Source: Texas A&M Nautical Archaeology
Fort Charles is at the western tip of The Palisadoes and is very well-preserved with its rows of semicircular gun ports in the fading red brickwork. The young lieutenant Nelson was stationed here, and a plaque in his memory reads: "You who tread in his footprints, remember his glory."
Fort Charles Maritime Museum exhibits displays of man's relationship to the sea from the times of the Arawaks, and traces the development of Jamaican maritime history. There is a scaled model of the fort and models of ships of past eras. It is located in the old British naval headquarters and is open from 10 am to 4 pm daily.

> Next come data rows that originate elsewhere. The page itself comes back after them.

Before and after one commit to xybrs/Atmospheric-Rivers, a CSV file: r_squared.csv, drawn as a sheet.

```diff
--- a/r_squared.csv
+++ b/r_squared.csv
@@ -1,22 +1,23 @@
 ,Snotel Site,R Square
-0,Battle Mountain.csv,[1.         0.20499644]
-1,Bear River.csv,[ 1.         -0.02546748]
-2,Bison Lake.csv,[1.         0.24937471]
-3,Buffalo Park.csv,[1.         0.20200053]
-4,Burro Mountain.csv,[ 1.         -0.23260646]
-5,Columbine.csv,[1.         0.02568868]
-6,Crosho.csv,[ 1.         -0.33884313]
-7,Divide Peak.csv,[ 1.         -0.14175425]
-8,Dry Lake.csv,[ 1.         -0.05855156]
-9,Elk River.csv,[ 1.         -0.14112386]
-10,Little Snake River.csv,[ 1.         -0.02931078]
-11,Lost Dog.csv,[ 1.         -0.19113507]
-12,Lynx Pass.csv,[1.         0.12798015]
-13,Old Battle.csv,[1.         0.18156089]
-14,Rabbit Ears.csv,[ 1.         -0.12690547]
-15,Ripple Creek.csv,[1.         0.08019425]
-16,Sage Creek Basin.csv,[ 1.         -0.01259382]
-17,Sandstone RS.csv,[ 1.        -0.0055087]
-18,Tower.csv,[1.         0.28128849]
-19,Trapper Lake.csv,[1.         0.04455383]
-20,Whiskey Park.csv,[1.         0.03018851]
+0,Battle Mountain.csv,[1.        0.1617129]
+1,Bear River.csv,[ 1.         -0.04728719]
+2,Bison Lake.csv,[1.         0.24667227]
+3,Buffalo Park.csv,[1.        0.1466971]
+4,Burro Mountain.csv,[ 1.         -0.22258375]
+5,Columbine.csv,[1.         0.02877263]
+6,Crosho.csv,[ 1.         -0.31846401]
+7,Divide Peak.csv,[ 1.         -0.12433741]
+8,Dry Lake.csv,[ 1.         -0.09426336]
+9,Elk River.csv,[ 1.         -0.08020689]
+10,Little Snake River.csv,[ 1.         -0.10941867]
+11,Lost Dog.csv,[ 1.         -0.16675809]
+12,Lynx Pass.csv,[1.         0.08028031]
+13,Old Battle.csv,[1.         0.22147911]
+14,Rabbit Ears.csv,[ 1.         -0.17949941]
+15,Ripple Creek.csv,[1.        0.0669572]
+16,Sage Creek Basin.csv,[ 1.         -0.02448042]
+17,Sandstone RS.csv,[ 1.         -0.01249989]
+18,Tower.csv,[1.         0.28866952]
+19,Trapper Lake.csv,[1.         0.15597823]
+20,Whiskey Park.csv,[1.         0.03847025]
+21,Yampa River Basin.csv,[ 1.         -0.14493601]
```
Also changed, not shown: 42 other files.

The National Museum of Historical Archaeology is located in what used to be the naval hospital that spent a lot of its time fighting epidemics of yellow fever. The museum displays the history of the Jamaican people and techniques of excavation being used in the study of Port Royal's history based on marine and land deposits. It is open from 10 am to 5 pm, Monday to Saturday.
Giddy House, close to the fort, is a former artillery store, and gets its name because of its strange tilt, resulting from the 1907 earthquake.
Port Royal Marine Laboratory of the University of the West Indies is based in Port Royal. Founded in 1955, the laboratory began as a small room in the Old Naval Dockyard but later moved to a one-acre site, "Crab Hall' beside the navy Hospital.
The Port Royal Laboratory has been important in undergraduate teaching of marine biology and marine ecology and in recent years has undertaken courses in aquaculture, fisheries and coastal management. As you head back along the promontory, you can spot the remains of other fortifications and be on the lookout for wildlife. The whole area is protected and home to a large number of birds, animals and reptiles.